WHAT THE TASK REQUIRES
Considering the entries that follow, report how many lines include the string "cells", giving the number alone.

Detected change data
/---
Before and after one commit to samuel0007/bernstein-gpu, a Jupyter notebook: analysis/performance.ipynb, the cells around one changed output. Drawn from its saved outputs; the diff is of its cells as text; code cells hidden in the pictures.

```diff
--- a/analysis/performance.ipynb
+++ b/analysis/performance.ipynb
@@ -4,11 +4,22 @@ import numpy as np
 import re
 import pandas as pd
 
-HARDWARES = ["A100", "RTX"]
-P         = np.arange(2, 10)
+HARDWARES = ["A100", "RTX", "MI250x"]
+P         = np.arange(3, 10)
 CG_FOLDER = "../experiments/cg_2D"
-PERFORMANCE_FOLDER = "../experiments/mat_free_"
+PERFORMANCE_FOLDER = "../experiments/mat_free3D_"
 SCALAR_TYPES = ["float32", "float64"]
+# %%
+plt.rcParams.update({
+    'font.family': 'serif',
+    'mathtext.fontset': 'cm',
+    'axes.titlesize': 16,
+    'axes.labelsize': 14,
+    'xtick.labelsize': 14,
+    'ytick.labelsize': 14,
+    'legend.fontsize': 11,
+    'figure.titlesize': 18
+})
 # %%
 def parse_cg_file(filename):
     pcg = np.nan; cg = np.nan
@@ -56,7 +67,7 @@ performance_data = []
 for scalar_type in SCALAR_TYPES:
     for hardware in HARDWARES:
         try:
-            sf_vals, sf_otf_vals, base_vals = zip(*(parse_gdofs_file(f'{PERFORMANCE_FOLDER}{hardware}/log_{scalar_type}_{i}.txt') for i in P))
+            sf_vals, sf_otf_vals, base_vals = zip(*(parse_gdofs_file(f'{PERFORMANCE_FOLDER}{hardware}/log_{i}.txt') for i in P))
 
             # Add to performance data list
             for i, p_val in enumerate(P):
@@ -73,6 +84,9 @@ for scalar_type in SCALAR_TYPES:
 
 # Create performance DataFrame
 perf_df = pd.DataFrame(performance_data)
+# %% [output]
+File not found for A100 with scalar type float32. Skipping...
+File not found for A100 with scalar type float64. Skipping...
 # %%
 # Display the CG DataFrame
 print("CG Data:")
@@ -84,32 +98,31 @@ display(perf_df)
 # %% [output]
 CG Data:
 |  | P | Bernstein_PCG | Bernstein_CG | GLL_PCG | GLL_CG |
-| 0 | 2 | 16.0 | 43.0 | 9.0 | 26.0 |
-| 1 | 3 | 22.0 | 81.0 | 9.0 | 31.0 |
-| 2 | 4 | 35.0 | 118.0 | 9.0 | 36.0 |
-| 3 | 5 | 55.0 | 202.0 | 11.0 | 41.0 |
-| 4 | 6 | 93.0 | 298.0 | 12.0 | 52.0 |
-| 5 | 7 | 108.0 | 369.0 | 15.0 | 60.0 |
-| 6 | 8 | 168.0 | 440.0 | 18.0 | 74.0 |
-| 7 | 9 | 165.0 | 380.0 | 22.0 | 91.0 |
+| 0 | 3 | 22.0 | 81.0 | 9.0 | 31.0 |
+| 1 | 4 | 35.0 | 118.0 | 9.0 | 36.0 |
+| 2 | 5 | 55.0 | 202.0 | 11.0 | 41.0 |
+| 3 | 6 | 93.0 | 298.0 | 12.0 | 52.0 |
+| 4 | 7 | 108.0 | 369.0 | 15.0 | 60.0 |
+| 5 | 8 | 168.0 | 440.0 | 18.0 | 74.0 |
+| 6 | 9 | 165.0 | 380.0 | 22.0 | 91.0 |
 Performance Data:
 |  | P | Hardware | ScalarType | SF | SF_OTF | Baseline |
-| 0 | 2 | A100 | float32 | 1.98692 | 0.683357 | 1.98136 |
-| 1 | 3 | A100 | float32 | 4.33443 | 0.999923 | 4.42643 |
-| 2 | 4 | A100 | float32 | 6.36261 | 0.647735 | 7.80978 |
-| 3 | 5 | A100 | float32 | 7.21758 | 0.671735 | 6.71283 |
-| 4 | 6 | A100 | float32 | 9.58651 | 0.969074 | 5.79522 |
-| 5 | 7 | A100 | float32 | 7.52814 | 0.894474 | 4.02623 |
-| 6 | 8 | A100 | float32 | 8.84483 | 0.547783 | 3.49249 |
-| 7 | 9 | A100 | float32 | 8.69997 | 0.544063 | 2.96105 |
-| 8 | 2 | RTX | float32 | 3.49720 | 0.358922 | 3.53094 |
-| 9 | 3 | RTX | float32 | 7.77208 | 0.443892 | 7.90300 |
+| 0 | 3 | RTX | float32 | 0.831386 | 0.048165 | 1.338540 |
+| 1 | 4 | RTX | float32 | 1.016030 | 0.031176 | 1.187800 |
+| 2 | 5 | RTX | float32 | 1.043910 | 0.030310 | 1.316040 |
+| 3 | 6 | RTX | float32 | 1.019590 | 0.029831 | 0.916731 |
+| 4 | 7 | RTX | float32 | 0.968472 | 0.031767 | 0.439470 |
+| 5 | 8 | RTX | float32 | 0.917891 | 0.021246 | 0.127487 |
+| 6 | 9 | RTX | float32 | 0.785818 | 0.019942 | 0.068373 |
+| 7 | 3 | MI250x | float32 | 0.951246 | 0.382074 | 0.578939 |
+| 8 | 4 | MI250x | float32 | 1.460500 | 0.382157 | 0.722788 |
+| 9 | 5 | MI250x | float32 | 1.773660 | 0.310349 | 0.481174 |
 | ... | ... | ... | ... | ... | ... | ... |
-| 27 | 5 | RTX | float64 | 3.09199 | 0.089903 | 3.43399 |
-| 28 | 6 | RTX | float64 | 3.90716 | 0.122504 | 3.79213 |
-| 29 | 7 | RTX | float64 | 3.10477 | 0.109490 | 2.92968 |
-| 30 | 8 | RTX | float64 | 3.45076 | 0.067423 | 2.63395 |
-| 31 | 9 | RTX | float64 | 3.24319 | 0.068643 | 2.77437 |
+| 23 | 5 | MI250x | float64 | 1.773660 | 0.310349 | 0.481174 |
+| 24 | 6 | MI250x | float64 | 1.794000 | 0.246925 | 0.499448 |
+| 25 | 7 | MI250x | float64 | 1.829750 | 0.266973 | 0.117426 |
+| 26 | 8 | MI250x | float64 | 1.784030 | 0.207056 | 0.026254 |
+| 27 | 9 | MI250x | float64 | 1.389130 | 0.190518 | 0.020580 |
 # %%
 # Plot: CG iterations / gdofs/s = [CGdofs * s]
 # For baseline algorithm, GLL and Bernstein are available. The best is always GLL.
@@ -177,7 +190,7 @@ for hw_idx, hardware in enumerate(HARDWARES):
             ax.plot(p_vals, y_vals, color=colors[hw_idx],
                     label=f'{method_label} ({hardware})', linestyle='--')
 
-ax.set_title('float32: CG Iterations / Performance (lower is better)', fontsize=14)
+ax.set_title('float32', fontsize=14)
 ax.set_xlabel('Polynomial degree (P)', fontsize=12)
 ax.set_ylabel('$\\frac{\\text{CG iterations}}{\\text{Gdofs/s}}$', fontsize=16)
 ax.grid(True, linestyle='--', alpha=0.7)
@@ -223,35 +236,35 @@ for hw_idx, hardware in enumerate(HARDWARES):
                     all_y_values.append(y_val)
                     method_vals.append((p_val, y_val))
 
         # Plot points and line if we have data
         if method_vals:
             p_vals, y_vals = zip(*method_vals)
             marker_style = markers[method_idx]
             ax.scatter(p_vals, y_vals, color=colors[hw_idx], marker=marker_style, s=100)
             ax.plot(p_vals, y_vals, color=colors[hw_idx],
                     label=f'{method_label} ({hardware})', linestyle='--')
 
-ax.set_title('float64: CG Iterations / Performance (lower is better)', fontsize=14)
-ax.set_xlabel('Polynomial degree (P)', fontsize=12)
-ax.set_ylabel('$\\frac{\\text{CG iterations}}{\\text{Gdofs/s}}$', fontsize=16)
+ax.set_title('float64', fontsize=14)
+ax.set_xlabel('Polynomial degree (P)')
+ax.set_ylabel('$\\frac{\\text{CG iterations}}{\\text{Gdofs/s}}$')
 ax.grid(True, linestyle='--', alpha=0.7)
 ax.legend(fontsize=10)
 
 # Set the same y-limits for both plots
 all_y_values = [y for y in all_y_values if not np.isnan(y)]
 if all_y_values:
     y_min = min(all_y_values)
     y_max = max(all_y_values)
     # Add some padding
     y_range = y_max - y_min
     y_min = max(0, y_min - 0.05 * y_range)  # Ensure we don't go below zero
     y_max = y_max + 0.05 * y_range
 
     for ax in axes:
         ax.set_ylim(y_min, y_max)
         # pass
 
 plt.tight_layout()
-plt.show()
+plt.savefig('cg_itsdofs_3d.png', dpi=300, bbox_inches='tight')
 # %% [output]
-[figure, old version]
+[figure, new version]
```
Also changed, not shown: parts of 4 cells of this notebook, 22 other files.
\---
EXPECTED ANSWER
2